Given information section start

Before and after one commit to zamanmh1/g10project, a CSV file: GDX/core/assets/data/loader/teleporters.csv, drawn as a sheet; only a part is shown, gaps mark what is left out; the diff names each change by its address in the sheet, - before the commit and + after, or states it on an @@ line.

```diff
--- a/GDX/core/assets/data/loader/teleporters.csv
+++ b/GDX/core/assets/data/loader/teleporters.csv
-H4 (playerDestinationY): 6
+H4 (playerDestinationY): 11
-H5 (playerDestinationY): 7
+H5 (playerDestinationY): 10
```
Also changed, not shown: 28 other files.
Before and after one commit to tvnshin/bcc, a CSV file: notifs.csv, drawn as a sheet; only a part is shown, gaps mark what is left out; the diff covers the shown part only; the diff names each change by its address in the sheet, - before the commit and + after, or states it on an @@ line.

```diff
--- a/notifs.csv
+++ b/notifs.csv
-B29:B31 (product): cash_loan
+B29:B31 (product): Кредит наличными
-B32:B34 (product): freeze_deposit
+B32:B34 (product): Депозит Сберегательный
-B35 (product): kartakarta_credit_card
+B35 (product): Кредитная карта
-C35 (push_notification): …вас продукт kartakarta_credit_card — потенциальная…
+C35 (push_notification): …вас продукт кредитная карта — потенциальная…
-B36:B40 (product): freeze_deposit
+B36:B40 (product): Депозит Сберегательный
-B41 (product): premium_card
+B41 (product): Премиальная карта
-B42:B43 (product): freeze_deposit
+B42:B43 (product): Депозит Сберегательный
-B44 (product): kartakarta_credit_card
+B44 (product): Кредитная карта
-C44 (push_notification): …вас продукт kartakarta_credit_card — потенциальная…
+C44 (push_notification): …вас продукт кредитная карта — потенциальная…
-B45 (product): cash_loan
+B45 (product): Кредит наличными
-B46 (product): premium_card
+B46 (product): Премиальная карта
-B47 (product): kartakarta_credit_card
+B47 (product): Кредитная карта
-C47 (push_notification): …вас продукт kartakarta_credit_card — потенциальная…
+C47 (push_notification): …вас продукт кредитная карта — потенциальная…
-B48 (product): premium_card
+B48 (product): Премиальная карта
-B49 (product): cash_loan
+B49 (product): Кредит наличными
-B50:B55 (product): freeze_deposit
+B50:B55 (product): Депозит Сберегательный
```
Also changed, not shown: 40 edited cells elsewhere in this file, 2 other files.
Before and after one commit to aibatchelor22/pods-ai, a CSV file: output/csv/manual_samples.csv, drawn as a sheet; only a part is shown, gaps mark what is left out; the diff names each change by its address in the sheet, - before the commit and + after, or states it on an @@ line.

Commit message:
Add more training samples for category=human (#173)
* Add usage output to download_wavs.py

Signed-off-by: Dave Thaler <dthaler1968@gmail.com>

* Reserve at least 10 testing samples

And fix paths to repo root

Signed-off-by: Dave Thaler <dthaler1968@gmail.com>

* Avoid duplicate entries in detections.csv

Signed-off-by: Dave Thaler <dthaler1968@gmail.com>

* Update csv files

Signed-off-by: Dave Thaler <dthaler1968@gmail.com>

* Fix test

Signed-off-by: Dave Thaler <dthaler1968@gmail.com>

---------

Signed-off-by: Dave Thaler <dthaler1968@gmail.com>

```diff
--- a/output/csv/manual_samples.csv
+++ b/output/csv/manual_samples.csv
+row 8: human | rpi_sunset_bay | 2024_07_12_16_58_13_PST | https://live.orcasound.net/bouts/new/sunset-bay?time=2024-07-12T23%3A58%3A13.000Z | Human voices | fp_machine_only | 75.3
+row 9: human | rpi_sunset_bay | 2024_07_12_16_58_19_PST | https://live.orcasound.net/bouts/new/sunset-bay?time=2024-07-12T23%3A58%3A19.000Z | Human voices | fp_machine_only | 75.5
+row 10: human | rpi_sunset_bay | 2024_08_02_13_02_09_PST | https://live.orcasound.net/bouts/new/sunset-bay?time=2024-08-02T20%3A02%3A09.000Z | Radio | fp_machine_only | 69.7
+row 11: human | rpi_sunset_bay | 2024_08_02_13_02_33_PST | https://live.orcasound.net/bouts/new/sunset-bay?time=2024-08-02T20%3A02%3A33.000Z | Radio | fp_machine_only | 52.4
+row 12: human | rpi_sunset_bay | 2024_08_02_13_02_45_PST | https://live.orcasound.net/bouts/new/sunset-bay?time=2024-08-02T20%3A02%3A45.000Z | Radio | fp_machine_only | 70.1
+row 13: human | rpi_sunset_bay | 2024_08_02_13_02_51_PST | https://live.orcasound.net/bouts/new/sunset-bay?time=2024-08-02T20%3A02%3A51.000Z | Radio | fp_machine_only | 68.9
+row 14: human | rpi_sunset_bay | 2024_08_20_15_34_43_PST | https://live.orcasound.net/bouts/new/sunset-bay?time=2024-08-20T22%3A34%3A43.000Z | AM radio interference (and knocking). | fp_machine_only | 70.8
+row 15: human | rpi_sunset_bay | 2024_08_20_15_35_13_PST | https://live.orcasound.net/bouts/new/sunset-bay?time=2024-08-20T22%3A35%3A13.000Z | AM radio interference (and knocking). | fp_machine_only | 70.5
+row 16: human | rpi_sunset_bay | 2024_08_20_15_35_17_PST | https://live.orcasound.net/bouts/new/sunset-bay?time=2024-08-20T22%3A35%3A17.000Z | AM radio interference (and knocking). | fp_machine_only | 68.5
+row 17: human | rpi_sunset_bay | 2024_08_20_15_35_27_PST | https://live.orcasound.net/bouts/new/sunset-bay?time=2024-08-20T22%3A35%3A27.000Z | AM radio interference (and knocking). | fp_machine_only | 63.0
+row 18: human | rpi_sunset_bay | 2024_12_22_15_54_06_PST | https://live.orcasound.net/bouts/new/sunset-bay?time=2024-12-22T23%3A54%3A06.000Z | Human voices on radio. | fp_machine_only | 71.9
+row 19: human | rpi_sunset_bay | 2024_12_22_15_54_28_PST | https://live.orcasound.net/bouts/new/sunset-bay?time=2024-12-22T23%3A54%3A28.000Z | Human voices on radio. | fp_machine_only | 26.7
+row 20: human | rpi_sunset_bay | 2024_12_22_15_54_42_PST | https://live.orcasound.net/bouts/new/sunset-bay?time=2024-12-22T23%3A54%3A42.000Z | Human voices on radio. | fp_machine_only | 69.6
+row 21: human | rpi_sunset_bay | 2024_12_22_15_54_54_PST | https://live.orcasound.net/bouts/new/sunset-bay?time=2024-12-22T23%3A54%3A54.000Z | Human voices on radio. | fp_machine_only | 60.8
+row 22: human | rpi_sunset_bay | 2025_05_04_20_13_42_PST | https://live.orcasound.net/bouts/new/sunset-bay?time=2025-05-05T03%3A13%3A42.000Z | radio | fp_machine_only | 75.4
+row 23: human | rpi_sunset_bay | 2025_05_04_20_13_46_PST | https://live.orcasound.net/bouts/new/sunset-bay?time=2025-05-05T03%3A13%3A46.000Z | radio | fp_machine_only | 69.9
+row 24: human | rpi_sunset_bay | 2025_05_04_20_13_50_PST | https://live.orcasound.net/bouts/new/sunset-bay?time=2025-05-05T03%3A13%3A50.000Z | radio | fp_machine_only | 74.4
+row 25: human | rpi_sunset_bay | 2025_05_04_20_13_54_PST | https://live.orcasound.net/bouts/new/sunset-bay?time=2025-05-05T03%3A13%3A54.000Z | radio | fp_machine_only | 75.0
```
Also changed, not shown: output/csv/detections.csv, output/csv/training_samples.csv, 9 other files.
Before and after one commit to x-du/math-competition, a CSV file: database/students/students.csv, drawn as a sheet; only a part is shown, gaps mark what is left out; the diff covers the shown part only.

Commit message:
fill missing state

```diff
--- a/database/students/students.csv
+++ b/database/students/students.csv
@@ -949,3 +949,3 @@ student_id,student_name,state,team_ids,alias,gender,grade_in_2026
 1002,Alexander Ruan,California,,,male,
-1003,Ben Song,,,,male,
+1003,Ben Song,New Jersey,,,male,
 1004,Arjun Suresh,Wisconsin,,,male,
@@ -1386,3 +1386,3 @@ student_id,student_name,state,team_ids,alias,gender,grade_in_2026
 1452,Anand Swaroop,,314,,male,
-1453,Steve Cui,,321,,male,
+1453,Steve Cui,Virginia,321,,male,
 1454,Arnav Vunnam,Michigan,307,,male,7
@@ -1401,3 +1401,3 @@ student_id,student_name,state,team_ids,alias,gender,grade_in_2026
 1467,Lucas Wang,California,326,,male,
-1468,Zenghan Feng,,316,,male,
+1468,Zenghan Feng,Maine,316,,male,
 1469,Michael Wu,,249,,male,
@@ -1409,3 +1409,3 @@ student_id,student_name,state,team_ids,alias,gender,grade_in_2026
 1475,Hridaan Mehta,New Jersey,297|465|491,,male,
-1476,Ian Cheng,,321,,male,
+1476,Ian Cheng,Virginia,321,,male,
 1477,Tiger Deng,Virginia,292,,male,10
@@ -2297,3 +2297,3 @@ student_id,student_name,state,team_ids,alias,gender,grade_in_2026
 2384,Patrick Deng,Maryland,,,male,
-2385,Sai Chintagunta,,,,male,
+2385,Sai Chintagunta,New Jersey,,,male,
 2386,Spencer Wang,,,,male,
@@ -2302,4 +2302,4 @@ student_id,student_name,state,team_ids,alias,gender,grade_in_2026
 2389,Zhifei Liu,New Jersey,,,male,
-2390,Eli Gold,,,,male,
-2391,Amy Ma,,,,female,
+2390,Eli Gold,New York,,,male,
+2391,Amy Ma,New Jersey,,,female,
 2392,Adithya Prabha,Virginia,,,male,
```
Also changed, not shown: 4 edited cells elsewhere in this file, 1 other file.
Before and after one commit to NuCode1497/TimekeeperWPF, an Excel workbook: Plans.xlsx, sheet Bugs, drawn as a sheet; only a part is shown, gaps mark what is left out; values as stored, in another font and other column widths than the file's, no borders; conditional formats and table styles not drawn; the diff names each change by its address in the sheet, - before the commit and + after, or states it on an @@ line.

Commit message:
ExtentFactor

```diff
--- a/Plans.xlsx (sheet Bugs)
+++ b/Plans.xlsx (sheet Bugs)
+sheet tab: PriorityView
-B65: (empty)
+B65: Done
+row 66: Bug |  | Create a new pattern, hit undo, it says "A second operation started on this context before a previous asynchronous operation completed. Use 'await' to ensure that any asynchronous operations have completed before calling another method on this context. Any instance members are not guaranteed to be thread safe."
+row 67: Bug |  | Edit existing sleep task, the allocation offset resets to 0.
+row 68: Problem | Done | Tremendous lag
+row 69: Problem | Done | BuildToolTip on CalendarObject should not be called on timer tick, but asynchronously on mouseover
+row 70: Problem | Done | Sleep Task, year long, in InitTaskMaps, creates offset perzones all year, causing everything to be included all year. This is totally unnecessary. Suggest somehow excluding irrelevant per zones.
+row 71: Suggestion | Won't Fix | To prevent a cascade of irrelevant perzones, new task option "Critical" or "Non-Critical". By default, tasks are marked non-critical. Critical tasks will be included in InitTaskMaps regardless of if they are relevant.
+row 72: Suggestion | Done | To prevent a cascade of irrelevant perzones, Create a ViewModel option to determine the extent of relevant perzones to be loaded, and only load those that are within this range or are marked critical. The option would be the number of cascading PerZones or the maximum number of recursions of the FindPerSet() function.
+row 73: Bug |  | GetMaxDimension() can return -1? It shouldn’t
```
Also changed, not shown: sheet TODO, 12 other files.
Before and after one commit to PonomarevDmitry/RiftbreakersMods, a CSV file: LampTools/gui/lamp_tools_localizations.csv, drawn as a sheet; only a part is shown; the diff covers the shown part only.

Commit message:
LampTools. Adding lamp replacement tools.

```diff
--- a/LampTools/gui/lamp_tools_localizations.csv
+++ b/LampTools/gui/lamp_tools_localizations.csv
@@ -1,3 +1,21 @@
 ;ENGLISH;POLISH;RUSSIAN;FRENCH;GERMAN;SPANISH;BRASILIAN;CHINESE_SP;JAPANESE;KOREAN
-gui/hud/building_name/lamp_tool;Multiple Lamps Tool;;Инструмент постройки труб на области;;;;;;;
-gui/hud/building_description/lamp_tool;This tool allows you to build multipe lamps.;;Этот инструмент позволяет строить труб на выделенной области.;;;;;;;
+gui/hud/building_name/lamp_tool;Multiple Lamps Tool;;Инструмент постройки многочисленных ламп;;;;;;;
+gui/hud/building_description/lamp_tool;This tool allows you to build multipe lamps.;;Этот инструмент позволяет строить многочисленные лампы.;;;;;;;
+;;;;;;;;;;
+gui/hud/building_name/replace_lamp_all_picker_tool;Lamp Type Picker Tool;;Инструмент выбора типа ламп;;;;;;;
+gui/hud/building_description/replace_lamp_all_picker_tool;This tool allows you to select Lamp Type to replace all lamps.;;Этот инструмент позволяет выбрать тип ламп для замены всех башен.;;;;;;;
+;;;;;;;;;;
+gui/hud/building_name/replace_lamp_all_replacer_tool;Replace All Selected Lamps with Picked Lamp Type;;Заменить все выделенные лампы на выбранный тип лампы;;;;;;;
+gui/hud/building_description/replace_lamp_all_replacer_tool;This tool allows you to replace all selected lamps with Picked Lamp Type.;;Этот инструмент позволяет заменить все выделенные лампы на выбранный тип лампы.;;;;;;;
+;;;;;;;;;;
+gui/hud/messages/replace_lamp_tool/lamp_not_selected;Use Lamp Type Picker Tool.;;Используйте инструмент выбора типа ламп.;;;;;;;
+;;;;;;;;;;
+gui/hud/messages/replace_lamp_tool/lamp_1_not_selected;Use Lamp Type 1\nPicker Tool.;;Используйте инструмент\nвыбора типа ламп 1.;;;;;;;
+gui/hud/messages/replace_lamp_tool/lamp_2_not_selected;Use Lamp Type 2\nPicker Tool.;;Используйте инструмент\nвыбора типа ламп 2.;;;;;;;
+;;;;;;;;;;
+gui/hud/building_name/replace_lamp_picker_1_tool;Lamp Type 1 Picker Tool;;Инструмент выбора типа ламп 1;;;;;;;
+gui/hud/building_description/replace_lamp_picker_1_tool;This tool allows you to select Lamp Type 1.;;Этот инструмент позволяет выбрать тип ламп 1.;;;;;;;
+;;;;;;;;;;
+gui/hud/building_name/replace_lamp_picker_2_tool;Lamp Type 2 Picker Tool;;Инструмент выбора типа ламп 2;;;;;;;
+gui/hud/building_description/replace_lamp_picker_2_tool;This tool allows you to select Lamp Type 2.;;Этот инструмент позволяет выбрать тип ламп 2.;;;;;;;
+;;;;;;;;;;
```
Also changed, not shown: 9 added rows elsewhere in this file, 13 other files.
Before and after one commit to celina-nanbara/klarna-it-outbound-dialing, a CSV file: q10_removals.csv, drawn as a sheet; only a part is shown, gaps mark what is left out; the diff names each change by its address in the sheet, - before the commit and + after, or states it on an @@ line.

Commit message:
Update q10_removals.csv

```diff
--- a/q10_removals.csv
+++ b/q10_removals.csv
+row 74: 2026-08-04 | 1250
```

Given information section end

▸ **Task details**
Looking at the entries above, count each line in which the word "playerDestinationY" occurs, then give the total and nothing further.

▸ **Answer to the problem**
4